Pre-Seed vs. Seed Rounding Funding

Ready to raise funds for your startup idea? There are lots of things to consider when you looking to raise money. I recently raise our seed round for Schoolio and hope my experience can help your fundraising.


  • Where are you in your startup lifecycle? Ideation? Product development? In-market? Where you are in your lifecycle is the starting point on determining who can fund you and how much. Most pre-seed investments are too early in the lifecycle and are looking for startup capital to validate their product or market fit.
  • How much funding do you need?
  • What is the use case of the funds?

When you’re getting off the ground, one of the first things you’re probably thinking about after you’re building out your first product is how you’re going to get it out the door. You might also want to pay for advertising and marketing to get that first push of early adopters. You might need as much help as you can get with contractors or an outright team. Or you might have to quit your job to focus on a product full-time because it’s so challenging to build out.

What exactly is a pre-seed funding round?

Many entrepreneurs and investors might refer to this as a “friends and family” round. While companies may take on venture capital — especially if they have experience starting companies and relationships with investors — this is the first bit of money you scrape together. Sans investors proper, you’re essentially asking someone to take a massive bet and hand over part of their savings to fund your idea. And often it’s probably just that: an idea.

Many times this will end up in the form of a convertible note — essentially a loan that converts into equity (generally around the time of the next funding round). So let’s walk through some of the mechanics of your funding stage.

  1. You’re considered pre-product, but have something to show. Right now you’re probably in the process of building out even the most minimally viable product, or you have something that’s extremely bare-bones but shows some function.
  2. You’ve identified a clear market opportunity. Some will be significantly more obvious than others
  3. You’re about to make your first few hires. You’ve probably realized that you need some additional help to get your product off the ground. That might come in the form of engineering or people with operational experience. Either way, convincing someone to leave a stable job for a complete shot in the dark is going to cost you.
  4. Your expenses are starting to pile up. If you’re working on something technically demanding, you might be racking up a substantial AWS or Google Cloud bill in the process.
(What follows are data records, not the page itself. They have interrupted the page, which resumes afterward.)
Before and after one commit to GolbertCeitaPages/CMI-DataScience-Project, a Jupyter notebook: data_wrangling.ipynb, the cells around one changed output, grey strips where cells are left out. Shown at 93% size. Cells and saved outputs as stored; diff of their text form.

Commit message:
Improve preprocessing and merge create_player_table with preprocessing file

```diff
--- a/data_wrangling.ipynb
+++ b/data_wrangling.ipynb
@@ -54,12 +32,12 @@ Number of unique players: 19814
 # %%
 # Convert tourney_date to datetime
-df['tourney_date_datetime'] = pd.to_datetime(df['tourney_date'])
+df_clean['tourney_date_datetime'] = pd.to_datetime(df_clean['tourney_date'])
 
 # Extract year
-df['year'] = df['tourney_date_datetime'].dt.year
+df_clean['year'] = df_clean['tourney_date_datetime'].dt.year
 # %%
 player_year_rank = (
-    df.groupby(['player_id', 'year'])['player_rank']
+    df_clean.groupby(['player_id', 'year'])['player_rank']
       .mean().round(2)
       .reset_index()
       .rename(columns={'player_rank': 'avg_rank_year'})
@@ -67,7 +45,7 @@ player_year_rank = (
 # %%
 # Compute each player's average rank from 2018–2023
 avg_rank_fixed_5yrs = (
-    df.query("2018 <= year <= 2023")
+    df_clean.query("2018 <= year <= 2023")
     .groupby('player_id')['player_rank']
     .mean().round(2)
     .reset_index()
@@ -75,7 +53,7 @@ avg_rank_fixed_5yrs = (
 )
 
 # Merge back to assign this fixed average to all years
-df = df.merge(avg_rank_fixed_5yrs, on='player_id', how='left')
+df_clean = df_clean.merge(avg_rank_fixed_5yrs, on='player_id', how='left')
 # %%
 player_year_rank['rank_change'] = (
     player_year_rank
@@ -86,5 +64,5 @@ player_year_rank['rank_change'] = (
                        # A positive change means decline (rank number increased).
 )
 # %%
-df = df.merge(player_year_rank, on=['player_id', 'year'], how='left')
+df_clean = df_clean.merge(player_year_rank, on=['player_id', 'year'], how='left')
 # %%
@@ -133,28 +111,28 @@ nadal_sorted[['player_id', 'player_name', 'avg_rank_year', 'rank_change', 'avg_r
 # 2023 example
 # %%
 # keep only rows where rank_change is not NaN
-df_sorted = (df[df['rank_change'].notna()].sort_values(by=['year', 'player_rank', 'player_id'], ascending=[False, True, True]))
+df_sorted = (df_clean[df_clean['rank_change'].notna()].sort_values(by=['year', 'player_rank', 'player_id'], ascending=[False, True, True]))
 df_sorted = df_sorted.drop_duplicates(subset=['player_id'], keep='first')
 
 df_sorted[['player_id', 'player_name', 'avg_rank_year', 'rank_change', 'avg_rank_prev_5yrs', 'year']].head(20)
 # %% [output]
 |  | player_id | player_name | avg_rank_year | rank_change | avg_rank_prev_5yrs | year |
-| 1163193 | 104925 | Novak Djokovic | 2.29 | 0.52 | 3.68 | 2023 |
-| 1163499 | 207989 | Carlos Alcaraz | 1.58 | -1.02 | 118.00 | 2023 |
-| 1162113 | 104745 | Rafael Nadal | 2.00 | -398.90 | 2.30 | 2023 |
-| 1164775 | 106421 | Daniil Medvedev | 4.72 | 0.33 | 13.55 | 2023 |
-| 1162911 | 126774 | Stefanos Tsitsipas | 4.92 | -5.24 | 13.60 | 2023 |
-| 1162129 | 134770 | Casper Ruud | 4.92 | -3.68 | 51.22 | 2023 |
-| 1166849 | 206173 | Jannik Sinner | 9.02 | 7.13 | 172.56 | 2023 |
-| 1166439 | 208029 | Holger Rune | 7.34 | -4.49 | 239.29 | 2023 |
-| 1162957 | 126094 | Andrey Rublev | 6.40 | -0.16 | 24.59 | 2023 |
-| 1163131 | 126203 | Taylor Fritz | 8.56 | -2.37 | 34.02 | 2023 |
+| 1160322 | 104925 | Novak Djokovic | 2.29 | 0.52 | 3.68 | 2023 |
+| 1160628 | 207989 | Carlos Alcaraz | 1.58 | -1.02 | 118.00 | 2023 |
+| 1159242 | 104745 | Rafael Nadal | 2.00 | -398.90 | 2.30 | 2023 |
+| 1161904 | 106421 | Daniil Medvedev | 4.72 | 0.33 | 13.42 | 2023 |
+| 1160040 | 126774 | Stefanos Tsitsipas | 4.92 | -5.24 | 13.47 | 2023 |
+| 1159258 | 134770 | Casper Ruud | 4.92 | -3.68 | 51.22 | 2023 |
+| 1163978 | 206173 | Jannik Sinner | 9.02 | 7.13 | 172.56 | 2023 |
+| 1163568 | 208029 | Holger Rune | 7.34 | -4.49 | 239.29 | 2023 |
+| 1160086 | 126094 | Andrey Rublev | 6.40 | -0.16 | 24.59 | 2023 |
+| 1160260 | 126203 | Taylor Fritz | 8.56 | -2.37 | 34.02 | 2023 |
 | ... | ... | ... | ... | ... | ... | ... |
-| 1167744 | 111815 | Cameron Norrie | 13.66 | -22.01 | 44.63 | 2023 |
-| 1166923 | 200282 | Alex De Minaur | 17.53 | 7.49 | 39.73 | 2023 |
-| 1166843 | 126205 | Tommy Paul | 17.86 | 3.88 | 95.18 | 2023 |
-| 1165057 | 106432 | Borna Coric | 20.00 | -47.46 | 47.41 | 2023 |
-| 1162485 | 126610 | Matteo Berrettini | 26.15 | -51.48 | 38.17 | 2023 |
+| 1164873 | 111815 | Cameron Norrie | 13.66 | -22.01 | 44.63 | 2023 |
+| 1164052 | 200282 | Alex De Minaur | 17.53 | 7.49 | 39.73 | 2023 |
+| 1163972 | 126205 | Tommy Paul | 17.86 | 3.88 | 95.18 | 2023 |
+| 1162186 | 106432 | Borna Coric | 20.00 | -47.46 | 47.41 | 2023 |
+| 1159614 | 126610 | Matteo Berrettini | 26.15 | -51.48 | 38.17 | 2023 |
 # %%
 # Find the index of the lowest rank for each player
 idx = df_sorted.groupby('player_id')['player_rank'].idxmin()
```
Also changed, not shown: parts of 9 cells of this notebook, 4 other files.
In this case, your term sheets are probably relatively clean and straightforward. You might be raising in the early hundreds of thousands of dollars – sometimes from an early stage startup accelerator program, and you’re mostly trying to get a run rate of at least a few months to build out your product and show you’ve found some product-market fit.

What exactly is seed funding round?

  1. You’ve identified a clear product-market fit. You aren’t at the point where you’re listing out KPIs, but you have some active user metric on your slide deck. Better yet, you might even have some revenue to show, though you’re not at the point where you have clarity into a full profit and loss (P&L) statement.
  2. You have a team to show off. You’ve shown you can convince people to jump on board and apply their expertise to the problem. It’s a sign of faith in the idea and company in addition to a demonstration of your recruiting capabilities.

It was pretty normal to raise a few hundred thousand dollars at a valuation in the low millions. Seed rounds today can be in the millions of dollars raised with valuations in the tens of millions of dollars. It’s not uncommon today to see companies coming out of accelerators and raising more than $1 million in a seed funding round.


For Schoolio,

  1. We had already bootstrapped to product-market fit
  2. We were seeing recurring revenue
  3. We saw growth potential with increased funding
  4. We can establish a starting valuation and figured out how much equity we were willing to trade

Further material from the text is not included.